### Task requirements
Lines that include the word "EntitiesAsExperts" should be copied from the listing that follows.

### Available records

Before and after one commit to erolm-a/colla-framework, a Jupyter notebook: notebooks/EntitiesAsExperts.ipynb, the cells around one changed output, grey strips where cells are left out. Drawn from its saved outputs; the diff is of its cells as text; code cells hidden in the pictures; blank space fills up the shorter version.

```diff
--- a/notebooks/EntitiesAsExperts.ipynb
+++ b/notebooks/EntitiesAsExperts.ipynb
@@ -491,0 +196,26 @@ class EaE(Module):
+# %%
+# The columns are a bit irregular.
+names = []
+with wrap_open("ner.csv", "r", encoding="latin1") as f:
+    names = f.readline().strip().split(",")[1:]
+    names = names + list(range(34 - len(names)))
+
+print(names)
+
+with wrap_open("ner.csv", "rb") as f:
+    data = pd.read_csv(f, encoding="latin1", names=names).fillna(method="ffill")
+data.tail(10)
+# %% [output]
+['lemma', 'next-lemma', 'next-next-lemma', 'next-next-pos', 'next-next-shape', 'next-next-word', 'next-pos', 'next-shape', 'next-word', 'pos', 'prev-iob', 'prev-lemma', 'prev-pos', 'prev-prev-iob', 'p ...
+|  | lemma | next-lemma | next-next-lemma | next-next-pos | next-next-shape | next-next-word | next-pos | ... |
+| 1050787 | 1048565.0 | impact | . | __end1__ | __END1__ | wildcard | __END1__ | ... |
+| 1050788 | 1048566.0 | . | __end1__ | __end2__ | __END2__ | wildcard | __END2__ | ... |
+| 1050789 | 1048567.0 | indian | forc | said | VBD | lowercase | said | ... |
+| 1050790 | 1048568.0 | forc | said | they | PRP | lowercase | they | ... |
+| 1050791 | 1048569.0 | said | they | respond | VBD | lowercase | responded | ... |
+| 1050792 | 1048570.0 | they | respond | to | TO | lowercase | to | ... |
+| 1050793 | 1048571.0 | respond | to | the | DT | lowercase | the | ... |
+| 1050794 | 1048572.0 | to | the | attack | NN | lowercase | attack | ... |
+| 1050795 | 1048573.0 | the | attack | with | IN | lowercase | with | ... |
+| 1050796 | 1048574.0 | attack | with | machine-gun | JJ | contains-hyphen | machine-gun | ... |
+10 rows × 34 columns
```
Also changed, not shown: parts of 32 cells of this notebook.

### Answer to the problem
Before and after one commit to erolm-a/colla-framework, a Jupyter notebook: notebooks/EntitiesAsExperts.ipynb, the cells around one changed output, grey strips where cells are left out. Drawn from its saved outputs; the diff is of its cells as text; code cells hidden in the pictures; blank space fills up the shorter version.
--- a/notebooks/EntitiesAsExperts.ipynb
+++ b/notebooks/EntitiesAsExperts.ipynb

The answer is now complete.